Nice explanation of Promises in JavaScript. And the fetching data example is an excellent choice to demonstrate how Promises work.

Shubham Waje's photo

Thank you for appreciating! Stay tuned for more articles in future!

Sai Durgarao dulam's photo

Great Explanation bro, Keep it up!

Shubham Waje's photo

Thank you! Stay tuned for more such articles.

somesh gangwar's photo

It is a good article bro on Promise.

Shubham Waje's photo

Thank you so much! I'm glad that you found it helpful. Stay tuned for more exciting blogs.

Bhargav Ponnapalli's photo

Good articles on Promises Shubham Waje!

Expecting more awesome articles from you!

Shubham Waje's photo
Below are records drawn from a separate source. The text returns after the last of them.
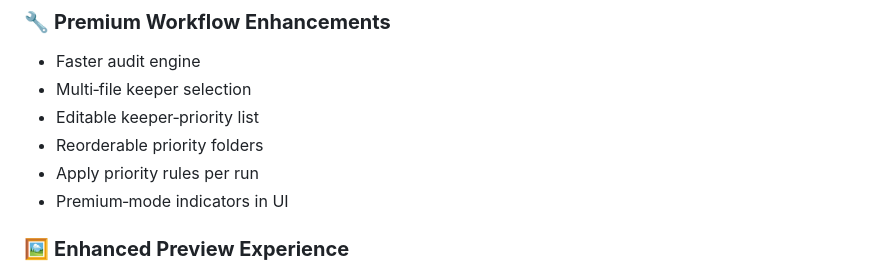
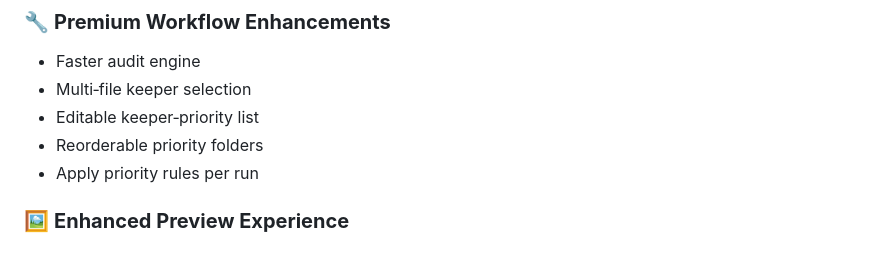
Before and after one commit to carlwaring/EverythingDeduper, a Markdown page: README.md, the part around the change. GitHub-like rendering.

```diff
--- a/README.md
+++ b/README.md
@@ -94,7 +94,6 @@ These features are included in the Full Edition:
 - Editable keeper‑priority list
 - Reorderable priority folders
 - Apply priority rules per run
-- Premium‑mode indicators in UI
 
 ### 🖼️ **Enhanced Preview Experience**
 - Larger preview window
```
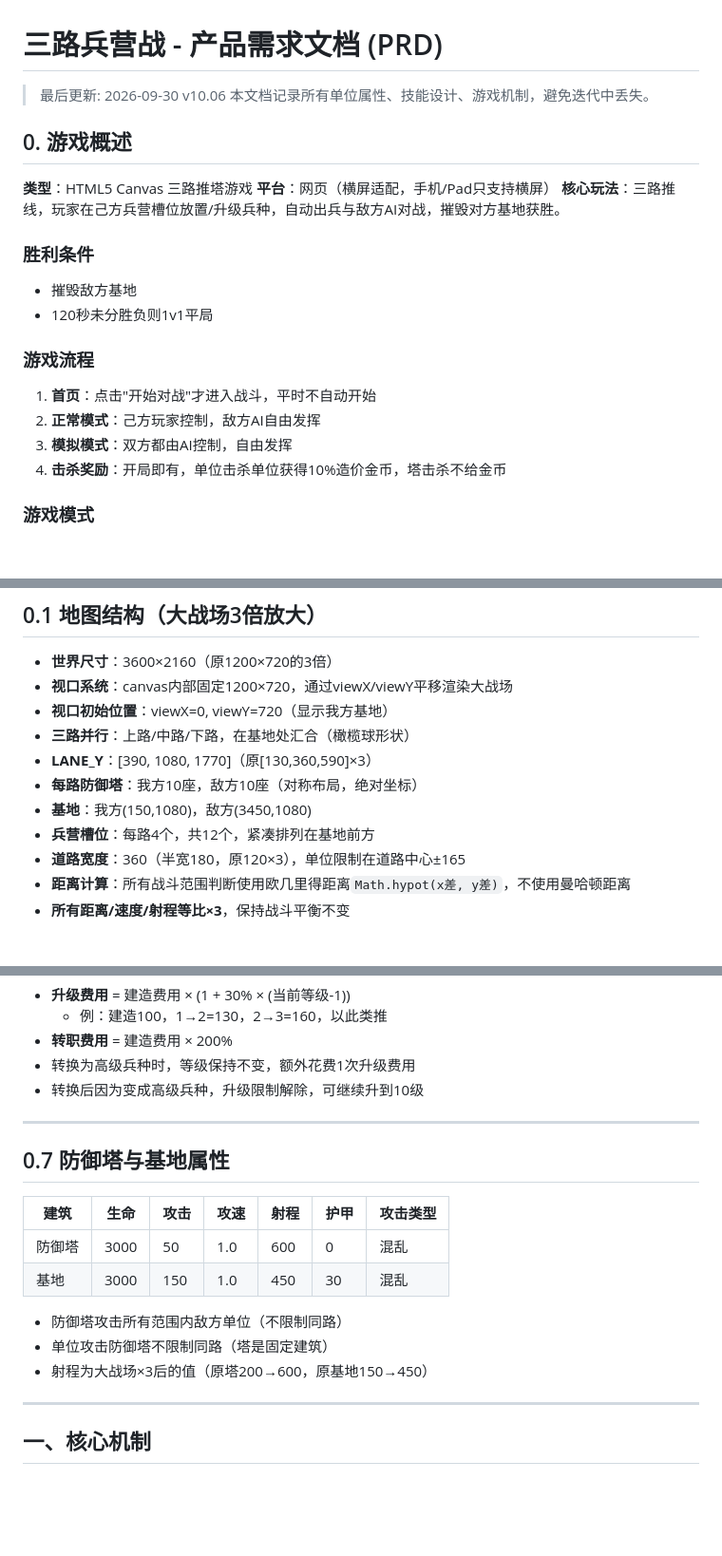
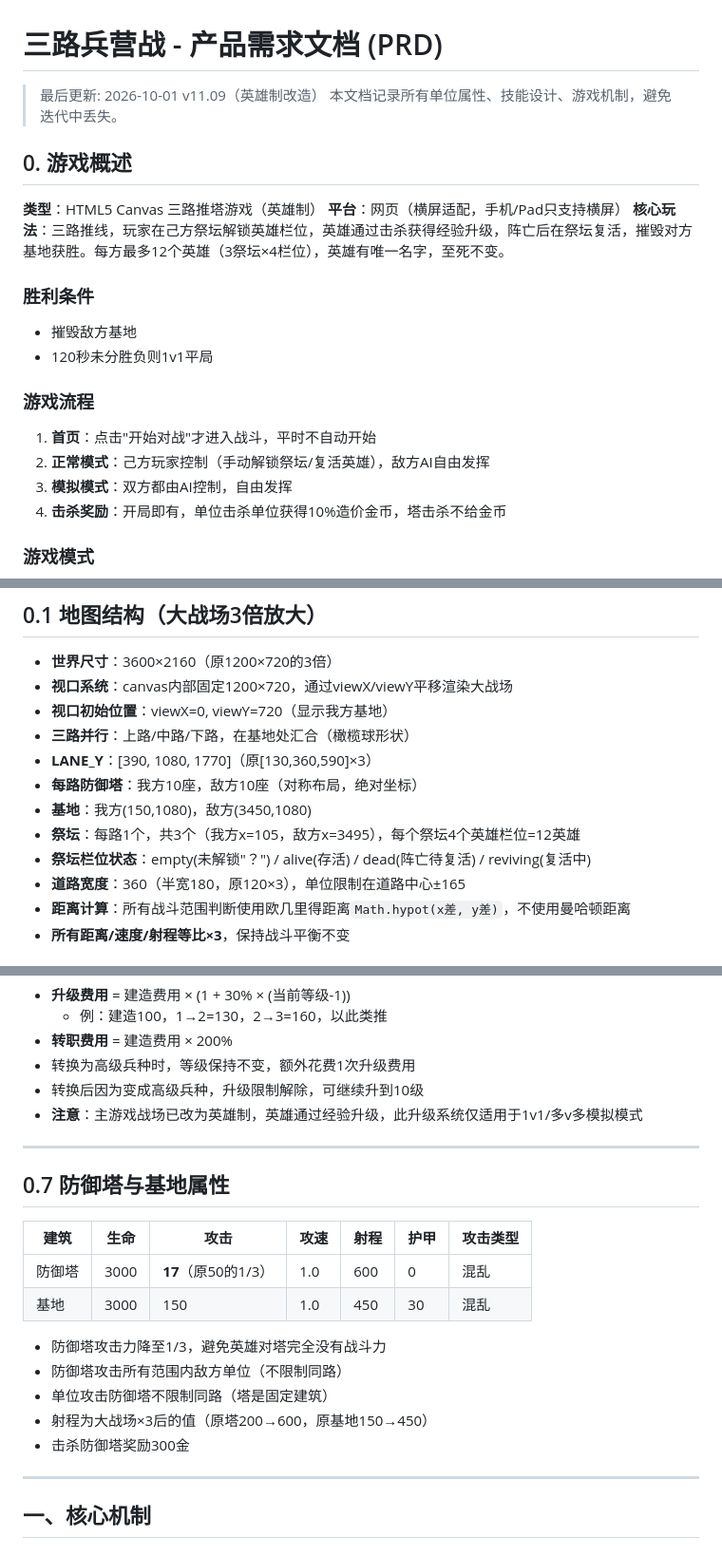
Before and after one commit to shywilliam-dotcom/W3C-fight, a Markdown page: PRD.md, 3 parts joined by grey strips. Shown at 95% size. Drawn GitHub-style; blank space fills up the shorter version.

```diff
--- a/PRD.md
+++ b/PRD.md
@@ -1,13 +1,13 @@
 # 三路兵营战 - 产品需求文档 (PRD)
 
-> 最后更新: 2026-09-30 v10.06
+> 最后更新: 2026-10-01 v11.09（英雄制改造）
 > 本文档记录所有单位属性、技能设计、游戏机制，避免迭代中丢失。
 
 ## 0. 游戏概述
 
-**类型**：HTML5 Canvas 三路推塔游戏
+**类型**：HTML5 Canvas 三路推塔游戏（英雄制）
 **平台**：网页（横屏适配，手机/Pad只支持横屏）
-**核心玩法**：三路推线，玩家在己方兵营槽位放置/升级兵种，自动出兵与敌方AI对战，摧毁对方基地获胜。
+**核心玩法**：三路推线，玩家在己方祭坛解锁英雄栏位，英雄通过击杀获得经验升级，阵亡后在祭坛复活，摧毁对方基地获胜。每方最多12个英雄（3祭坛×4栏位），英雄有唯一名字，至死不变。
 
 ### 胜利条件
 - 摧毁敌方基地
@@ -15,7 +15,7 @@
 
 ### 游戏流程
 1. **首页**：点击"开始对战"才进入战斗，平时不自动开始
-2. **正常模式**：己方玩家控制，敌方AI自由发挥
+2. **正常模式**：己方玩家控制（手动解锁祭坛/复活英雄），敌方AI自由发挥
 3. **模拟模式**：双方都由AI控制，自由发挥
 4. **击杀奖励**：开局即有，单位击杀单位获得10%造价金币，塔击杀不给金币
 
@@ -36,7 +36,8 @@
 - **LANE_Y**：[390, 1080, 1770]（原[130,360,590]×3）
 - **每路防御塔**：我方10座，敌方10座（对称布局，绝对坐标）
 - **基地**：我方(150,1080)，敌方(3450,1080)
-- **兵营槽位**：每路4个，共12个，紧凑排列在基地前方
+- **祭坛**：每路1个，共3个（我方x=105，敌方x=3495），每个祭坛4个英雄栏位=12英雄
+- **祭坛栏位状态**：empty(未解锁"？") / alive(存活) / dead(阵亡待复活) / reviving(复活中)
 - **道路宽度**：360（半宽180，原120×3），单位限制在道路中心±165
 - **距离计算**：所有战斗范围判断使用欧几里得距离`Math.hypot(x差, y差)`，不使用曼哈顿距离
 - **所有距离/速度/射程等比×3**，保持战斗平衡不变
@@ -124,6 +161,7 @@
 - **转职费用** = 建造费用 × 200%
 - 转换为高级兵种时，等级保持不变，额外花费1次升级费用
 - 转换后因为变成高级兵种，升级限制解除，可继续升到10级
+- **注意**：主游戏战场已改为英雄制，英雄通过经验升级，此升级系统仅适用于1v1/多v多模拟模式
 
 ---
 
@@ -131,12 +169,14 @@
 
 | 建筑 | 生命 | 攻击 | 攻速 | 射程 | 护甲 | 攻击类型 |
 |---|---|---|---|---|---|---|
-| 防御塔 | 3000 | 50 | 1.0 | 600 | 0 | 混乱 |
+| 防御塔 | 3000 | **17**（原50的1/3） | 1.0 | 600 | 0 | 混乱 |
 | 基地 | 3000 | 150 | 1.0 | 450 | 30 | 混乱 |
 
+- 防御塔攻击力降至1/3，避免英雄对塔完全没有战斗力
 - 防御塔攻击所有范围内敌方单位（不限制同路）
 - 单位攻击防御塔不限制同路（塔是固定建筑）
 - 射程为大战场×3后的值（原塔200→600，原基地150→450）
+- 击杀防御塔奖励300金
 
 ---
 
```
Also changed, not shown: other parts of PRD.md (+44 -8 lines).
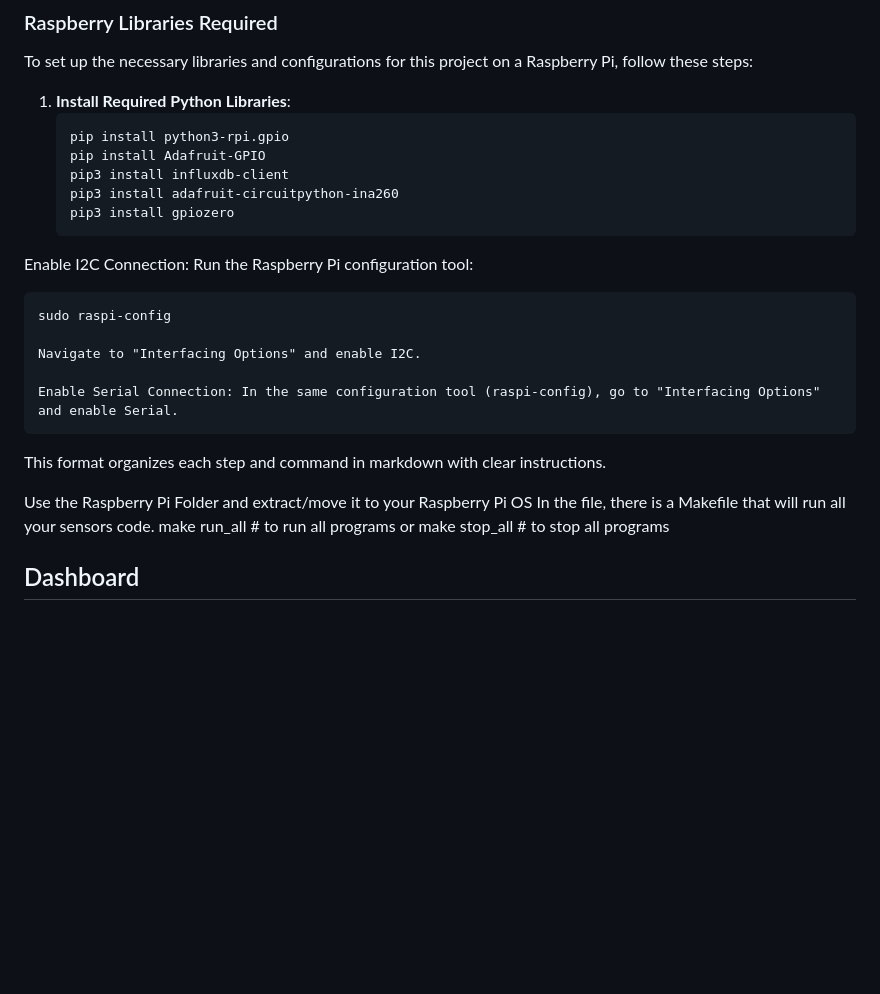
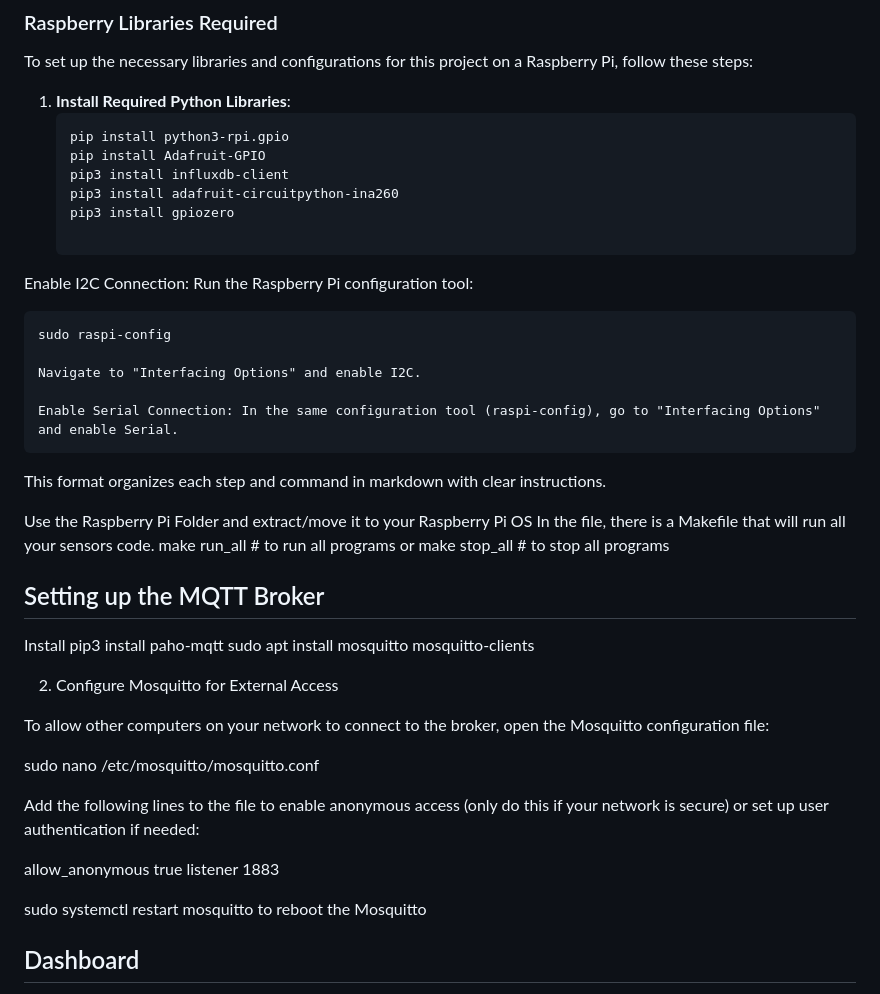
Before and after one commit to RyanSeidel/WindTurbine, a Markdown page: README.md, the part around the change. Drawn GitHub-style; blank space fills up the shorter version.

```diff
--- a/README.md
+++ b/README.md
@@ -30,6 +30,7 @@ To set up the necessary libraries and configurations for this project on a Raspb
    pip3 install influxdb-client
    pip3 install adafruit-circuitpython-ina260
    pip3 install gpiozero
+
 Enable I2C Connection: Run the Raspberry Pi configuration tool:
 
     sudo raspi-config
@@ -47,6 +48,24 @@ make run_all # to run all programs
 or
 make stop_all # to stop all programs
 
+
+## Setting up the MQTT Broker
+
+Install pip3 install paho-mqtt
+sudo apt install mosquitto mosquitto-clients
+
+2. Configure Mosquitto for External Access
+
+To allow other computers on your network to connect to the broker, open the Mosquitto configuration file:
+
+sudo nano /etc/mosquitto/mosquitto.conf
+
+Add the following lines to the file to enable anonymous access (only do this if your network is secure) or set up user authentication if needed:
+
+allow_anonymous true
+listener 1883
+
+sudo systemctl restart mosquitto to reboot the Mosquitto
 
 
 ## Dashboard
```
Thank you so much🙂. Yes! Planning more articles for the future, stay tuned!.